Sad. Terribly sad.
I can see why some people, like John Piper, see no need to go and visit the Holy Land. It is sufficient to know that Jesus dwells in the heart of the believer. You do not need to go to Jerusalem to find Jesus. I am afraid that if you are thinking about going to Jerusalem on some sort of pilgrimage to have some deeper, transformative experience of God, you should think twice about buying your plane ticket. I lot of people across the ages have gone to Jerusalem with great spiritual expectations only to have them dashed by the infamous mental illness commonly called the “Jerusalem syndrome.”
Nevertheless, the city of Jerusalem looms large in the story of the Bible. Some regard a trip to the Holy Land, with Jerusalem as the climax, as a way of reading a “Fifth Gospel,” as Saint Jerome put it, alongside the four canonical gospels we have in the Bible. Taking in the sights and sounds and smells and tastes of this incredible city gives you insights into the Bible that you would never get otherwise. I would love to go back again to visit Jerusalem (but just for a visit… mind you!). Reading Jerusalem, A Biography these past few months brought back many vivid memories. However, as a Christian, while I appreciate the diversity and sheer breadth of Montefiore’s approach, keeping you spellbound with his remarkable storytelling style, the author’s inability to grasp the full import of the New Testament’s vision of Jerusalem kept an otherwise fascinating and enjoyable book from being a truly great one.

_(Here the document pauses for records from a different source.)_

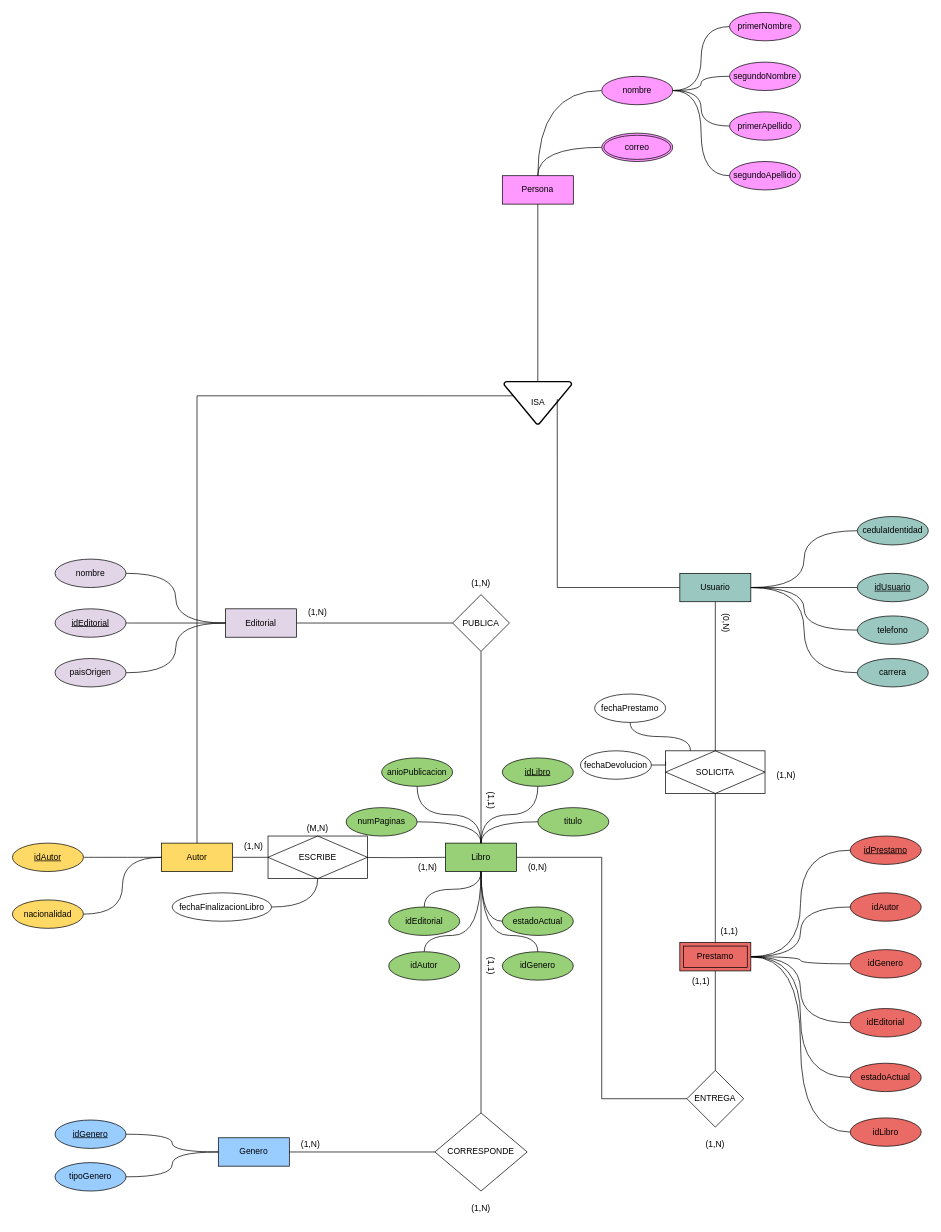
This is EjercicioGuiadoSemana2.drawio from Isa4cc/BASE-DE-DATOS-I-DIAGRAMAS, a draw.io file, before an edit. Source tidied: cells renumbered, new cells numbered last; positions are measured from the earlier drawing's top-left corner, leaving out a move shared by most shapes. Both pictures are drawn from the tidied source at 71%, with x=0, y=0 at pixel (12, 12).
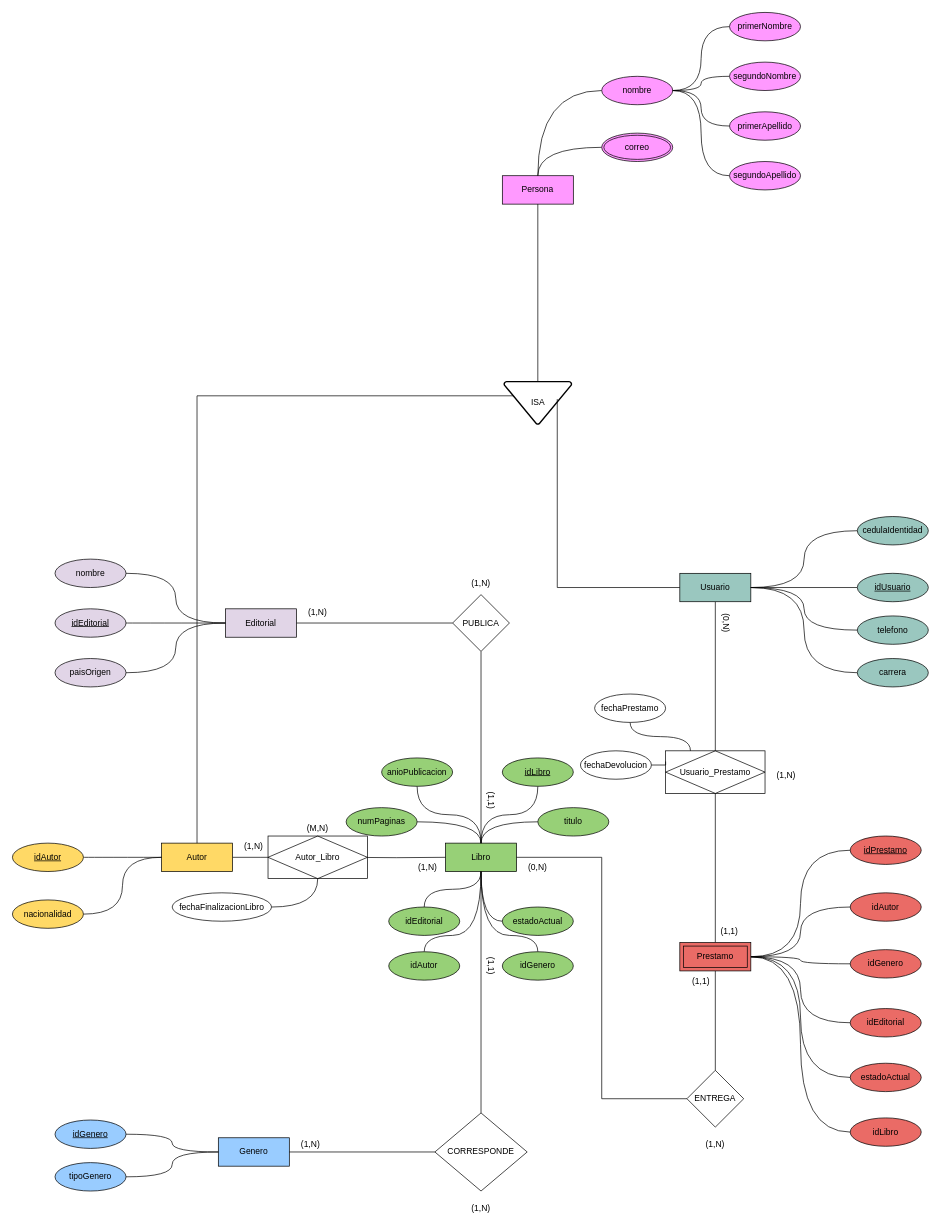
The same page after the edit.

What changed in the source:
```diff
@@
-    <mxCell id="79" value="ESCRIBE" style="shape=associativeEntity;whiteSpace=wrap;html=1;align=center;" parent="1" vertex="1">
+    <mxCell id="79" value="Autor_Libro" style="shape=associativeEntity;whiteSpace=wrap;html=1;align=center;" parent="1" vertex="1">
       <mxGeometry x="360" y="1160" width="140" height="60" as="geometry" />
     </mxCell>
@@
-    <mxCell id="90" value="SOLICITA" style="shape=associativeEntity;whiteSpace=wrap;html=1;align=center;" parent="1" vertex="1">
+    <mxCell id="90" value="Usuario_Prestamo" style="shape=associativeEntity;whiteSpace=wrap;html=1;align=center;" parent="1" vertex="1">
       <mxGeometry x="920" y="1040" width="140" height="60" as="geometry" />
     </mxCell>
```
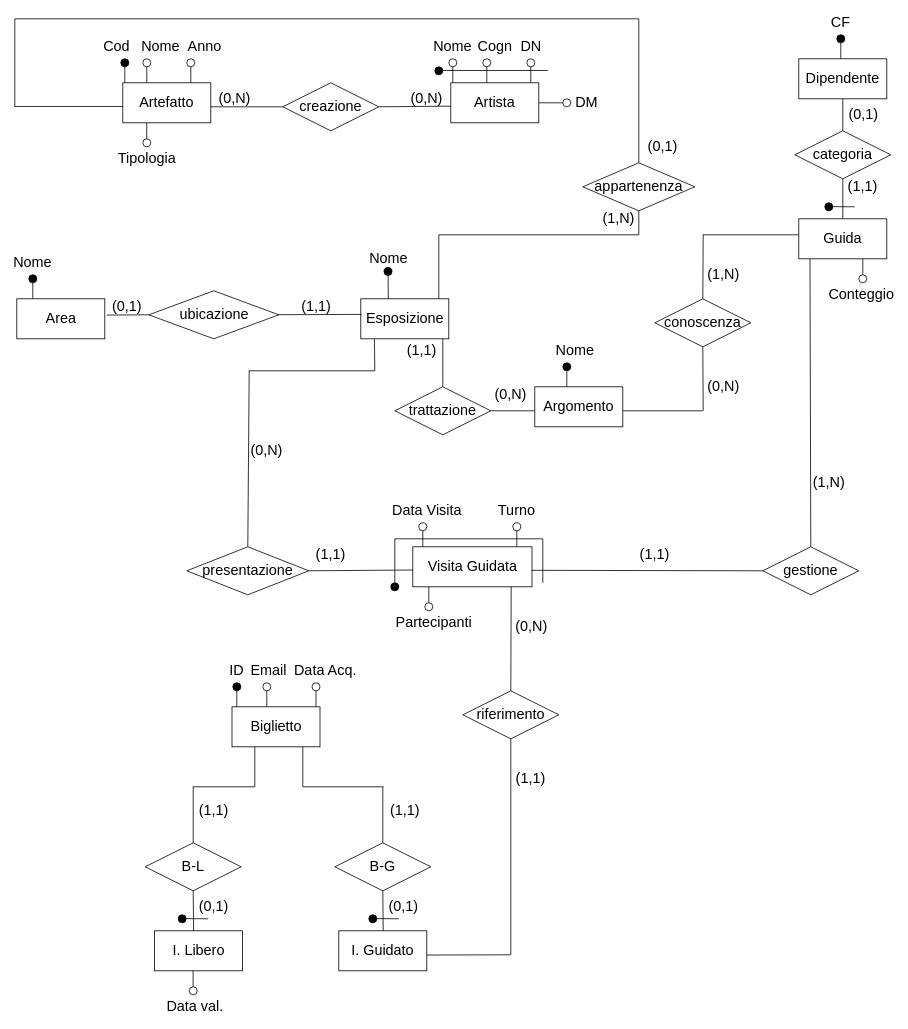
Earlier version of the draw.io diagram ER_Ristrutturato.drawio (Chris-Libra-Unipd/ProgettoBasi). Source tidied: cells renumbered, new cells numbered last; positions are measured from the earlier drawing's top-left corner, leaving out a move shared by most shapes. Both pictures are drawn from the tidied source at 80%, with x=0, y=0 at pixel (14, 18).
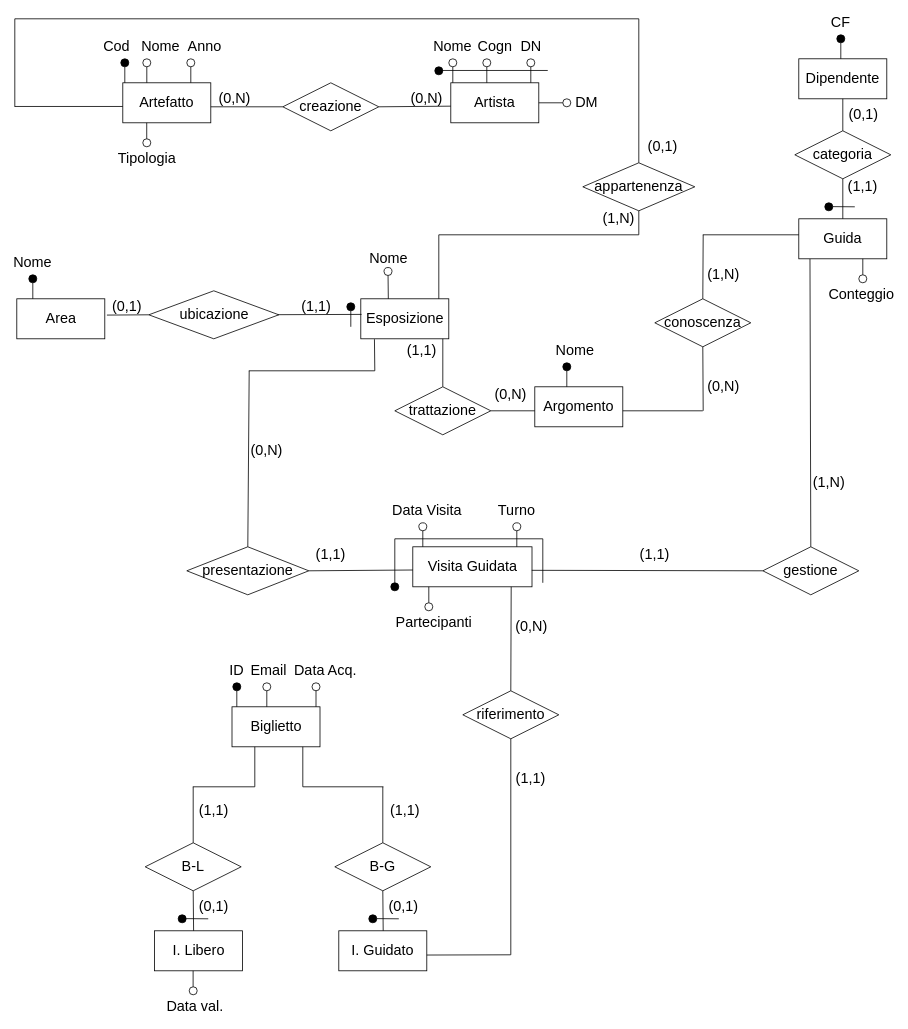
The same diagram, later.

What changed in the source:
```diff
@@
-    <mxCell id="154" style="verticalLabelPosition=bottom;verticalAlign=top;html=1;shape=mxgraph.flowchart.on-page_reference;fillColor=#000000;" parent="1" vertex="1">
+    <mxCell id="154" style="verticalLabelPosition=bottom;verticalAlign=top;html=1;shape=mxgraph.flowchart.on-page_reference;fillColor=#FFFFFF;" parent="1" vertex="1">
       <mxGeometry x="461.5" y="310.9" width="10" height="10" as="geometry" />
     </mxCell>
@@
+    <mxCell id="160" style="endArrow=none;html=1;rounded=0;entryX=0.5;entryY=1;entryDx=0;entryDy=0;entryPerimeter=0;" parent="1" edge="1" source="162">
+      <mxGeometry relative="1" as="geometry">
+        <mxPoint x="420" y="365" as="targetPoint" />
+      </mxGeometry>
+    </mxCell>
+    <mxCell id="161" style="endArrow=none;html=1;rounded=0;entryX=0.5;entryY=1;entryDx=0;entryDy=0;entryPerimeter=0;" parent="1" edge="1" target="162">
+      <mxGeometry relative="1" as="geometry">
+        <mxPoint x="420" y="385" as="sourcePoint" />
+      </mxGeometry>
+    </mxCell>
+    <mxCell id="162" style="verticalLabelPosition=bottom;verticalAlign=top;html=1;shape=mxgraph.flowchart.on-page_reference;fillColor=#000000;" parent="1" vertex="1">
+      <mxGeometry x="415" y="355" width="10" height="10" as="geometry" />
+    </mxCell>
```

Maybe someday, someone will take after the lead set by Montefiore and write a more definitive account of Jerusalem.
The story of Jerusalem needs to be told. Some Christians emphasize the literal, material aspect of the city, particularly regarding how the city fits into different understandings of Bible prophecy. Other Christians emphasize the metaphorical or spiritual meaning of a city that directs the worshipper of God to look towards heaven. Everyone is drawn into the mystery of what is Jerusalem.
The city serves as reminder that we live in a world of vast contradiction: peace and violence, sacred and profane, hope and despair. Going through Montefiore’s massive study of Jerusalem’s history really brought the story alive, despite having to hold my nose at certain points in reading Montefiore, just as I did during my visit to the city twenty years ago. Positively, to walk the streets that Jesus walked, as well as reading about it, served as a reminder that the Christian faith is rooted in history. But in that history is plenty of evidence that Jesus had much to be distressed over when He entered this captivating and yet frustrating city. Thankfully, the story of Jesus does not end in death. It ends in resurrection. May that hope of new life come to Jerusalem as well.
We would all do well to pray for Jerusalem as Jesus did.